It’s bad enough that corporate tax rates in the United States are among the highest in the world, but some companies have it even worse.
Strategy: If possible, avoid being tagged a personal service corporation (PSC). When this designation applies, your company is taxed at a flat federal rate of 35%, the top average tax rate for corporations.
In other words, you don’t benefit from the graduated corporate federal income tax rate structure. This could cost you thousands of tax dollars each year.
Here’s the whole story: Although the rules are somewhat vague, a corporation is generally treated as a PSC if it satisfies both a “function” and “ownership” test.
1. Function test: Substantially all of the activities involve the performance of services in a field of law, accounting, health, engineering, architecture, actuarial sciences, performing arts or consulting. For this purpose, “substantially all” means 95% or more of time spent by employees is devoted to these services.
2. Ownership test: Substantially all the stock is held, either directly or indirectly, by employees performing these services or retired employees who provided these services. Owning 95% or more of the stock is considered to be ”substantially all.”
Naturally, business owners usually interpret the rules in their favor.
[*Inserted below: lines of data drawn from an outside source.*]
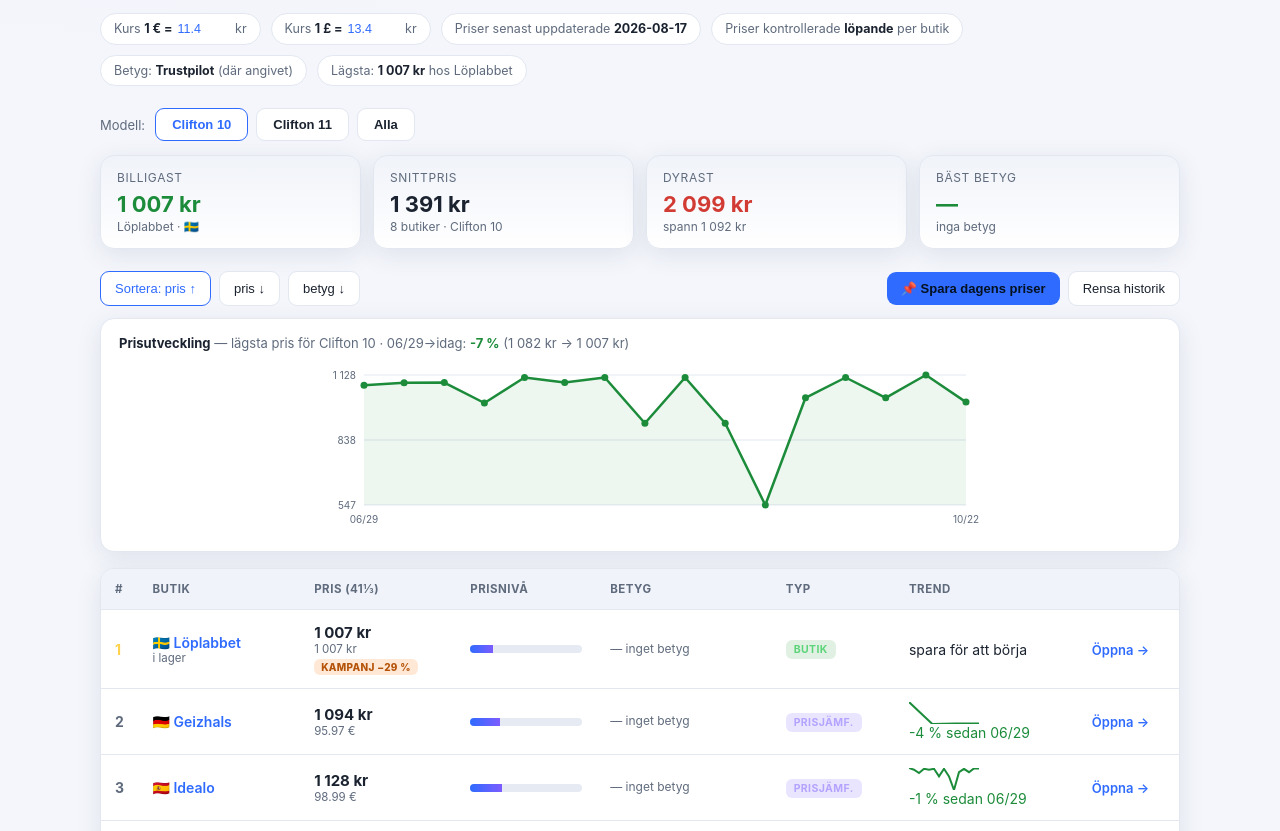
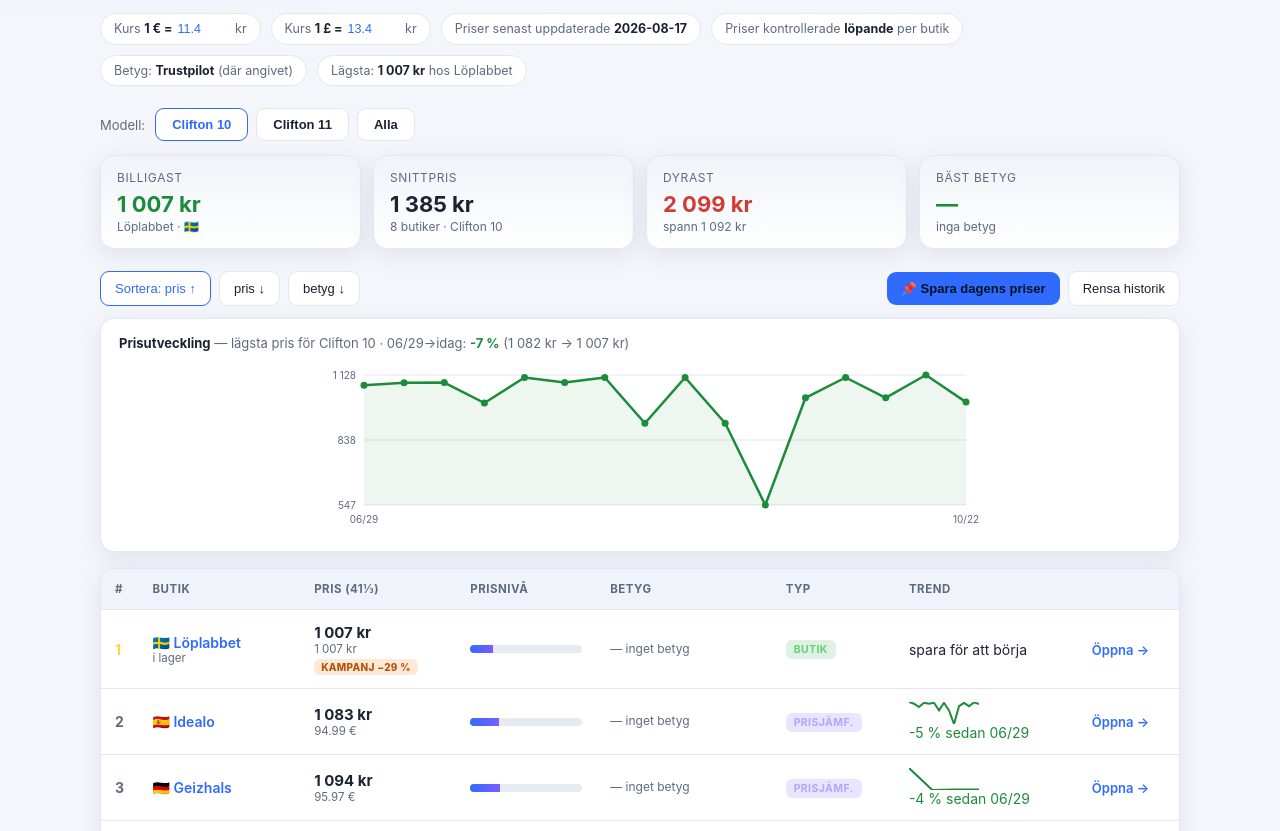
Before and after one commit to PlueSwe/pris, a website: page public/skor.html in a window 1280 px wide. Shown: the part 117-948 px from the top of the page. Drawn offline with Linux system fonts and the light colour scheme.

Commit message:
Daglig prisuppdatering 2026-10-22

```diff
--- a/public/skor.html
+++ b/public/skor.html
@@ -162,7 +162,7 @@
   /* ===== CLIFTON 10 – kontrollerat 2026-09-23. Endast butiker där varan går att köpa.
      Modellen fasas ut: de flesta butiker är slut, se listan "Slut eller borttagna" nedan. ===== */
   {model:"Clifton 10", name:"Geizhals",       dom:"geizhals.de · prisjämf.",    flag:"🇩🇪", priceEur:95.97,  type:"compare",  rating:null, count:null, url:"https://geizhals.de/hoka-clifton-10-herren-v197431.html"},
-  {model:"Clifton 10", name:"Idealo",         dom:"idealo.es · prisjämf.",      flag:"🇪🇸", priceEur:98.99,  type:"compare",  rating:null, count:null, url:"https://www.idealo.es/precios/206295585/hoka-clifton-10-1162030.html"},
+  {model:"Clifton 10", name:"Idealo",         dom:"idealo.es · prisjämf.",      flag:"🇪🇸", priceEur:94.99,  type:"compare",  rating:null, count:null, url:"https://www.idealo.es/precios/206295585/hoka-clifton-10-1162030.html"},
   {model:"Clifton 10", name:"Runnea",         dom:"runnea.com · prisjämf.",     flag:"🇪🇸", priceEur:104.99, type:"compare",  rating:null, count:null, url:"https://www.runnea.com/zapatillas-running/hoka/clifton-10/1043777/precios/todas/"},
   {model:"Clifton 10", name:"Vigliettisport", dom:"vigliettisport.com · vissa storlekar slut", flag:"🇮🇹", priceEur:109.00, camp:"−31 %", type:"shop", rating:null, count:null, url:"https://www.vigliettisport.com/it/1095-sport/1159-running-e-trail/1670-scarpe-strada/56524-scarpe-clifton-10-running.html"},
   {model:"Clifton 10", name:"Passsport",      dom:"passsport.it · i lager",     flag:"🇮🇹", priceEur:119.00, type:"shop",     rating:null, count:null, url:"https://www.passsport.it/hoka-clifton-10-20545"},
@@ -172,7 +172,7 @@
 
   /* ===== CLIFTON 11 – kontrollerat 2026-09-23. HOKA:s egna butiker blockerar
      automatisk läsning; deras priser är senast kontrollerade 2026-08-10. ===== */
-  {model:"Clifton 11", name:"Bergfreunde",    dom:"bergfreunde.se · Clifton 11", flag:"🇸🇪", priceEur:132.76, camp:"−9 %", type:"shop", rating:5.0, count:9718, url:"https://www.bergfreunde.se/hoka-clifton-11-springskor/"},
+  {model:"Clifton 11", name:"Bergfreunde",    dom:"bergfreunde.se · Clifton 11", flag:"🇸🇪", priceEur:131.16, camp:"−9 %", type:"shop", rating:5.0, count:9718, url:"https://www.bergfreunde.se/hoka-clifton-11-springskor/"},
   {model:"Clifton 11", name:"SportsShoes",    dom:"sportsshoes.com · Clifton 11", flag:"🇬🇧", priceGbp:125.99, camp:"−10 %", type:"shop", rating:null, count:null, url:"https://www.sportsshoes.com/store/hoka-clifton"},
   {model:"Clifton 11", name:"Intersport",     dom:"intersport.se · vissa storlekar slut", flag:"🇸🇪", priceSek:1999, type:"shop", rating:null, count:null, url:"https://www.intersport.se/products/hoka-one-one-clifton-11-m-loparskor-herr/frost-black-162601604"},
   {model:"Clifton 11", name:"The Running Company", dom:"therunningcompany.se · 5 av 7 storlekar", flag:"🇸🇪", priceSek:1999, type:"shop", rating:null, count:null, url:"https://www.therunningcompany.se/products/hoka-m-clifton-11-flck"},
@@ -230,12 +230,12 @@
 /* Verklig observerad prishistorik (SEK), seedas in i trendgrafen */
 const SEED={
   "geizhals.de · prisjämf.":[["2026-06-29",1134],["2026-08-07",1093],["2026-09-16",1094]],
-  "idealo.es · prisjämf.":[["2026-06-29",1139],["2026-09-16",1094],["2026-09-23",1003],["2026-09-24",1117],["2026-09-29",1094],["2026-09-30",1117],["2026-10-02",912],["2026-10-04",1117],["2026-10-07",912],["2026-10-10",547],["2026-10-11",1026],["2026-10-14",1117],["2026-10-16",1026],["2026-10-18",1128]],
+  "idealo.es · prisjämf.":[["2026-06-29",1139],["2026-09-16",1094],["2026-09-23",1003],["2026-09-24",1117],["2026-09-29",1094],["2026-09-30",1117],["2026-10-02",912],["2026-10-04",1117],["2026-10-07",912],["2026-10-10",547],["2026-10-11",1026],["2026-10-14",1117],["2026-10-16",1026],["2026-10-18",1128],["2026-10-22",1083]],
   "runnea.com · prisjämf.":[["2026-06-29",1082],["2026-08-07",1197],["2026-09-16",1197]],
   "bergfreunde.se · 1 av 91 varianter i lager":[["2026-06-29",1459],["2026-08-07",1276],["2026-09-16",1094]],
   "vigliettisport.com · vissa storlekar slut":[["2026-06-29",1357],["2026-09-16",1243]],
   "passsport.it · i lager":[["2026-06-29",1642],["2026-09-16",1357]],
-  "bergfreunde.se · Clifton 11":[["2026-08-12",1732],["2026-09-16",1659],["2026-09-23",1605],["2026-09-29",1568],["2026-10-17",1513]],
+  "bergfreunde.se · Clifton 11":[["2026-08-12",1732],["2026-09-16",1659],["2026-09-23",1605],["2026-09-29",1568],["2026-10-17",1513],["2026-10-22",1495]],
   "sportsshoes.com · Clifton 11":[["2026-08-07",1876],["2026-09-16",1688]],
 };
 function sparkline(d){
```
On the other hand, the IRS is likely to challenge companies that are obviously trying to avoid the PSC label.
Tip: When it’s appropriate, some diversification of stock ownership might allow your company to squeeze under the 95% threshold.